__Data shown__
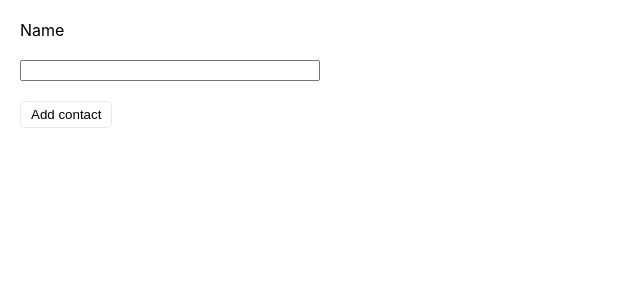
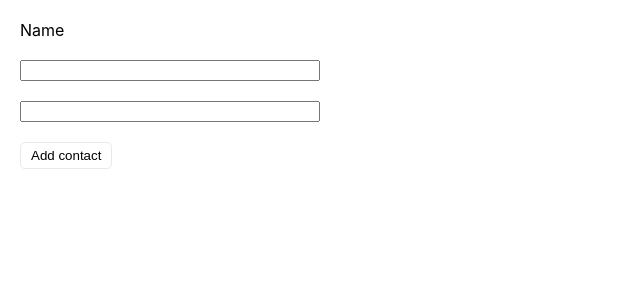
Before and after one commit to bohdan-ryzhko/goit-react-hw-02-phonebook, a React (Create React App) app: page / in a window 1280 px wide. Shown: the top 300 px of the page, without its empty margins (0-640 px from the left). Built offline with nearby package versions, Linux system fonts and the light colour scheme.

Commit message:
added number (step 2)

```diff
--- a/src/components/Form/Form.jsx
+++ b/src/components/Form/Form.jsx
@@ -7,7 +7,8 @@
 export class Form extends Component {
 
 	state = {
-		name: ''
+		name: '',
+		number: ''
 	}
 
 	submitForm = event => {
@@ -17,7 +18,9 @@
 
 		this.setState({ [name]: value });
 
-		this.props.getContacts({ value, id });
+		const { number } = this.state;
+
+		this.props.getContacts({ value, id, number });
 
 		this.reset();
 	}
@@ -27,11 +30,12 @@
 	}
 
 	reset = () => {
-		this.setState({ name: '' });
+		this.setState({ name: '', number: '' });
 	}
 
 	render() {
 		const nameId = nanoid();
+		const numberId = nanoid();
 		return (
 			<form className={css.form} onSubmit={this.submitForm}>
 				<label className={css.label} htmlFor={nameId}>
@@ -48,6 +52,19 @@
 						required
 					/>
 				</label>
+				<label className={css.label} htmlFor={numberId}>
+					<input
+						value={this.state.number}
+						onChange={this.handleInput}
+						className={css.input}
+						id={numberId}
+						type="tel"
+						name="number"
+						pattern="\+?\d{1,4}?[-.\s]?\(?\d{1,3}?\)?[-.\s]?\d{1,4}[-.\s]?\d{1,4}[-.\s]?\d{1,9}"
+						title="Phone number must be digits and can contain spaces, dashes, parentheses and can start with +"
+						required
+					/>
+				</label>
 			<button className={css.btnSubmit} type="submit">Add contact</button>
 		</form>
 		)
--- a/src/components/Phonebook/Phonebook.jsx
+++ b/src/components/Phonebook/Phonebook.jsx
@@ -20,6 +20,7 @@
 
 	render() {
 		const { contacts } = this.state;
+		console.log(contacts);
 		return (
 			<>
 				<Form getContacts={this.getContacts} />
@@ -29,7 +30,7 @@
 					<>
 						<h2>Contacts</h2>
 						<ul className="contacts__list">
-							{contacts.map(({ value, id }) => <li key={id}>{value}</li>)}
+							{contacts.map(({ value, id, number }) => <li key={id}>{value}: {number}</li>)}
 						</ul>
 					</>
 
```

__Work request__
Pictures do not go in the copy; print every entry exactly as it stands.

__Problem solution__
Before and after one commit to bohdan-ryzhko/goit-react-hw-02-phonebook, a React (Create React App) app: page / in a window 1280 px wide. Shown: the top 300 px of the page, without its empty margins (0-640 px from the left). Built offline with nearby package versions, Linux system fonts and the light colour scheme.

Commit message:
added number (step 2)

```diff
--- a/src/components/Form/Form.jsx
+++ b/src/components/Form/Form.jsx
@@ -7,7 +7,8 @@
 export class Form extends Component {
 
 	state = {
-		name: ''
+		name: '',
+		number: ''
 	}
 
 	submitForm = event => {
@@ -17,7 +18,9 @@
 
 		this.setState({ [name]: value });
 
-		this.props.getContacts({ value, id });
+		const { number } = this.state;
+
+		this.props.getContacts({ value, id, number });
 
 		this.reset();
 	}
@@ -27,11 +30,12 @@
 	}
 
 	reset = () => {
-		this.setState({ name: '' });
+		this.setState({ name: '', number: '' });
 	}
 
 	render() {
 		const nameId = nanoid();
+		const numberId = nanoid();
 		return (
 			<form className={css.form} onSubmit={this.submitForm}>
 				<label className={css.label} htmlFor={nameId}>
@@ -48,6 +52,19 @@
 						required
 					/>
 				</label>
+				<label className={css.label} htmlFor={numberId}>
+					<input
+						value={this.state.number}
+						onChange={this.handleInput}
+						className={css.input}
+						id={numberId}
+						type="tel"
+						name="number"
+						pattern="\+?\d{1,4}?[-.\s]?\(?\d{1,3}?\)?[-.\s]?\d{1,4}[-.\s]?\d{1,4}[-.\s]?\d{1,9}"
+						title="Phone number must be digits and can contain spaces, dashes, parentheses and can start with +"
+						required
+					/>
+				</label>
 			<button className={css.btnSubmit} type="submit">Add contact</button>
 		</form>
 		)
--- a/src/components/Phonebook/Phonebook.jsx
+++ b/src/components/Phonebook/Phonebook.jsx
@@ -20,6 +20,7 @@
 
 	render() {
 		const { contacts } = this.state;
+		console.log(contacts);
 		return (
 			<>
 				<Form getContacts={this.getContacts} />
@@ -29,7 +30,7 @@
 					<>
 						<h2>Contacts</h2>
 						<ul className="contacts__list">
-							{contacts.map(({ value, id }) => <li key={id}>{value}</li>)}
+							{contacts.map(({ value, id, number }) => <li key={id}>{value}: {number}</li>)}
 						</ul>
 					</>
 
```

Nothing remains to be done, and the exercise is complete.